— Problem to work on —
The answer must be the full set of records, repeated exactly.

Edit difference data:
■ ■ ■ ■ ■

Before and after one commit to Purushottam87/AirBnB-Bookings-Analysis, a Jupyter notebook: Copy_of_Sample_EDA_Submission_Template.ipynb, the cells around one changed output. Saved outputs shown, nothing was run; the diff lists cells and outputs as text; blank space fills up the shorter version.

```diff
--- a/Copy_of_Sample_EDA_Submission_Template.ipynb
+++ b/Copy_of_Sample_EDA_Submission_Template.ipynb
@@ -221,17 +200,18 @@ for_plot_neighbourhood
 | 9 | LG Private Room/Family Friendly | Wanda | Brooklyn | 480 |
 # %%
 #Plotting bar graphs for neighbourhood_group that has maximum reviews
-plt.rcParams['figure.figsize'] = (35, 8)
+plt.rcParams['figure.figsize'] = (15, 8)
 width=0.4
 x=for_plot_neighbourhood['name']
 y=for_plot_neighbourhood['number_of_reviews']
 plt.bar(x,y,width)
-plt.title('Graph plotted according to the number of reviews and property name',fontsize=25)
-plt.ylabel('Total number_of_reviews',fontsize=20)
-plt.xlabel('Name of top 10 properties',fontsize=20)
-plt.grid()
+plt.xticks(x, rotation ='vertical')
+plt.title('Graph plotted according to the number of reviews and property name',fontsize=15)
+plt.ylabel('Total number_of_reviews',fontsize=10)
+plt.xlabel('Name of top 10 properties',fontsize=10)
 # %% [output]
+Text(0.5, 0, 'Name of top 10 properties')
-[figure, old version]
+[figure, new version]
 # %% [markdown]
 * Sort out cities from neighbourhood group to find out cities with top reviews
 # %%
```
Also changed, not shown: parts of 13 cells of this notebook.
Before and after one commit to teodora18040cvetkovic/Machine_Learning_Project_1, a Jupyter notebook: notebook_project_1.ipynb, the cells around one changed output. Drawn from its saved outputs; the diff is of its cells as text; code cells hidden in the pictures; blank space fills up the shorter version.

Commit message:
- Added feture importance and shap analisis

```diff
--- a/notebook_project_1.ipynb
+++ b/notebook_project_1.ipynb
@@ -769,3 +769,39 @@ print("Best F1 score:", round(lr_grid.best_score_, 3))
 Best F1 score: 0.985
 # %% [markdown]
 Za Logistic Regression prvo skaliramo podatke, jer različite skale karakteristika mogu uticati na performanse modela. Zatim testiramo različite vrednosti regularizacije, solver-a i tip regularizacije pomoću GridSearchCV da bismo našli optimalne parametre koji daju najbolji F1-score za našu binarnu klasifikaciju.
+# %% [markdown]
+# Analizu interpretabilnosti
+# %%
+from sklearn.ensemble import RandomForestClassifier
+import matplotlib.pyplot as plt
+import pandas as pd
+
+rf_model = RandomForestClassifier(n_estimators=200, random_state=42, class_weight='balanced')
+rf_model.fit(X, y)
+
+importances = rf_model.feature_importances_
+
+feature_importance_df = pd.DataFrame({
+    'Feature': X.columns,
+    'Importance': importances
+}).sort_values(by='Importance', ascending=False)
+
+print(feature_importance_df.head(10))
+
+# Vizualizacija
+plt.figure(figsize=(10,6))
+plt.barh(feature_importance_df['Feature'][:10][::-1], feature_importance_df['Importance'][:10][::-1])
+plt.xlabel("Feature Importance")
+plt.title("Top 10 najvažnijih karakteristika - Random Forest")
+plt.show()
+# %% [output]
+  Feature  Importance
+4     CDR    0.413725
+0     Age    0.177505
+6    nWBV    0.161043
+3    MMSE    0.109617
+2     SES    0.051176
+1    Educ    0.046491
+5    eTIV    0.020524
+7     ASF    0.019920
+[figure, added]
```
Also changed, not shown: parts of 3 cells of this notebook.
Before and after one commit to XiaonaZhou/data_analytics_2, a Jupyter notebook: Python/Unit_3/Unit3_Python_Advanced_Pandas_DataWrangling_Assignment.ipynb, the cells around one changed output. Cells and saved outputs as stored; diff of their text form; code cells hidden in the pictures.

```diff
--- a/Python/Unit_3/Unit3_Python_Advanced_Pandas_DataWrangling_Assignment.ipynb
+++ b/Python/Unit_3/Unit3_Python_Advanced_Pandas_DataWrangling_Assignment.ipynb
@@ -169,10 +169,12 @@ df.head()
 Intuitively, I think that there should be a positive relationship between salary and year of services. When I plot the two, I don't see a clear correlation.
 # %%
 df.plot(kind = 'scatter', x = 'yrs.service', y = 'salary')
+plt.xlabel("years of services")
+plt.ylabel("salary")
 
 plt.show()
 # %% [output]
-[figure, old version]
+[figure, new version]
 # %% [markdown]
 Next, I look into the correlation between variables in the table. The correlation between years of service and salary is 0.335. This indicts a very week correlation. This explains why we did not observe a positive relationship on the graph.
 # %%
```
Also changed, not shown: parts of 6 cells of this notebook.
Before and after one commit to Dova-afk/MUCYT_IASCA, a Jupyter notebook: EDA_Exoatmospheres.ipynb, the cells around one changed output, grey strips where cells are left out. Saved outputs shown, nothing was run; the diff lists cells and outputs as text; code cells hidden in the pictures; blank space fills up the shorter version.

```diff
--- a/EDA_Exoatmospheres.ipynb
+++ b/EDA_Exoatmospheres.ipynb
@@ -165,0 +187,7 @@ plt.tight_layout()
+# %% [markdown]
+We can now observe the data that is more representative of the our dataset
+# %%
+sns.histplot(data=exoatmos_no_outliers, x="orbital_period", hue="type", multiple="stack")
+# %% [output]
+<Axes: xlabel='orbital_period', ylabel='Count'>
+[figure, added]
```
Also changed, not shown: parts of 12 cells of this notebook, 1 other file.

■ ■ ■ ■ ■

— Expected answer —
Before and after one commit to Purushottam87/AirBnB-Bookings-Analysis, a Jupyter notebook: Copy_of_Sample_EDA_Submission_Template.ipynb, the cells around one changed output. Saved outputs shown, nothing was run; the diff lists cells and outputs as text; blank space fills up the shorter version.

```diff
--- a/Copy_of_Sample_EDA_Submission_Template.ipynb
+++ b/Copy_of_Sample_EDA_Submission_Template.ipynb
@@ -221,17 +200,18 @@ for_plot_neighbourhood
 | 9 | LG Private Room/Family Friendly | Wanda | Brooklyn | 480 |
 # %%
 #Plotting bar graphs for neighbourhood_group that has maximum reviews
-plt.rcParams['figure.figsize'] = (35, 8)
+plt.rcParams['figure.figsize'] = (15, 8)
 width=0.4
 x=for_plot_neighbourhood['name']
 y=for_plot_neighbourhood['number_of_reviews']
 plt.bar(x,y,width)
-plt.title('Graph plotted according to the number of reviews and property name',fontsize=25)
-plt.ylabel('Total number_of_reviews',fontsize=20)
-plt.xlabel('Name of top 10 properties',fontsize=20)
-plt.grid()
+plt.xticks(x, rotation ='vertical')
+plt.title('Graph plotted according to the number of reviews and property name',fontsize=15)
+plt.ylabel('Total number_of_reviews',fontsize=10)
+plt.xlabel('Name of top 10 properties',fontsize=10)
 # %% [output]
+Text(0.5, 0, 'Name of top 10 properties')
-[figure, old version]
+[figure, new version]
 # %% [markdown]
 * Sort out cities from neighbourhood group to find out cities with top reviews
 # %%
```
Also changed, not shown: parts of 13 cells of this notebook.
Before and after one commit to teodora18040cvetkovic/Machine_Learning_Project_1, a Jupyter notebook: notebook_project_1.ipynb, the cells around one changed output. Drawn from its saved outputs; the diff is of its cells as text; code cells hidden in the pictures; blank space fills up the shorter version.

Commit message:
- Added feture importance and shap analisis

```diff
--- a/notebook_project_1.ipynb
+++ b/notebook_project_1.ipynb
@@ -769,3 +769,39 @@ print("Best F1 score:", round(lr_grid.best_score_, 3))
 Best F1 score: 0.985
 # %% [markdown]
 Za Logistic Regression prvo skaliramo podatke, jer različite skale karakteristika mogu uticati na performanse modela. Zatim testiramo različite vrednosti regularizacije, solver-a i tip regularizacije pomoću GridSearchCV da bismo našli optimalne parametre koji daju najbolji F1-score za našu binarnu klasifikaciju.
+# %% [markdown]
+# Analizu interpretabilnosti
+# %%
+from sklearn.ensemble import RandomForestClassifier
+import matplotlib.pyplot as plt
+import pandas as pd
+
+rf_model = RandomForestClassifier(n_estimators=200, random_state=42, class_weight='balanced')
+rf_model.fit(X, y)
+
+importances = rf_model.feature_importances_
+
+feature_importance_df = pd.DataFrame({
+    'Feature': X.columns,
+    'Importance': importances
+}).sort_values(by='Importance', ascending=False)
+
+print(feature_importance_df.head(10))
+
+# Vizualizacija
+plt.figure(figsize=(10,6))
+plt.barh(feature_importance_df['Feature'][:10][::-1], feature_importance_df['Importance'][:10][::-1])
+plt.xlabel("Feature Importance")
+plt.title("Top 10 najvažnijih karakteristika - Random Forest")
+plt.show()
+# %% [output]
+  Feature  Importance
+4     CDR    0.413725
+0     Age    0.177505
+6    nWBV    0.161043
+3    MMSE    0.109617
+2     SES    0.051176
+1    Educ    0.046491
+5    eTIV    0.020524
+7     ASF    0.019920
+[figure, added]
```
Also changed, not shown: parts of 3 cells of this notebook.
Before and after one commit to XiaonaZhou/data_analytics_2, a Jupyter notebook: Python/Unit_3/Unit3_Python_Advanced_Pandas_DataWrangling_Assignment.ipynb, the cells around one changed output. Cells and saved outputs as stored; diff of their text form; code cells hidden in the pictures.

```diff
--- a/Python/Unit_3/Unit3_Python_Advanced_Pandas_DataWrangling_Assignment.ipynb
+++ b/Python/Unit_3/Unit3_Python_Advanced_Pandas_DataWrangling_Assignment.ipynb
@@ -169,10 +169,12 @@ df.head()
 Intuitively, I think that there should be a positive relationship between salary and year of services. When I plot the two, I don't see a clear correlation.
 # %%
 df.plot(kind = 'scatter', x = 'yrs.service', y = 'salary')
+plt.xlabel("years of services")
+plt.ylabel("salary")
 
 plt.show()
 # %% [output]
-[figure, old version]
+[figure, new version]
 # %% [markdown]
 Next, I look into the correlation between variables in the table. The correlation between years of service and salary is 0.335. This indicts a very week correlation. This explains why we did not observe a positive relationship on the graph.
 # %%
```
Also changed, not shown: parts of 6 cells of this notebook.
Before and after one commit to Dova-afk/MUCYT_IASCA, a Jupyter notebook: EDA_Exoatmospheres.ipynb, the cells around one changed output, grey strips where cells are left out. Saved outputs shown, nothing was run; the diff lists cells and outputs as text; code cells hidden in the pictures; blank space fills up the shorter version.

```diff
--- a/EDA_Exoatmospheres.ipynb
+++ b/EDA_Exoatmospheres.ipynb
@@ -165,0 +187,7 @@ plt.tight_layout()
+# %% [markdown]
+We can now observe the data that is more representative of the our dataset
+# %%
+sns.histplot(data=exoatmos_no_outliers, x="orbital_period", hue="type", multiple="stack")
+# %% [output]
+<Axes: xlabel='orbital_period', ylabel='Count'>
+[figure, added]
```
Also changed, not shown: parts of 12 cells of this notebook, 1 other file.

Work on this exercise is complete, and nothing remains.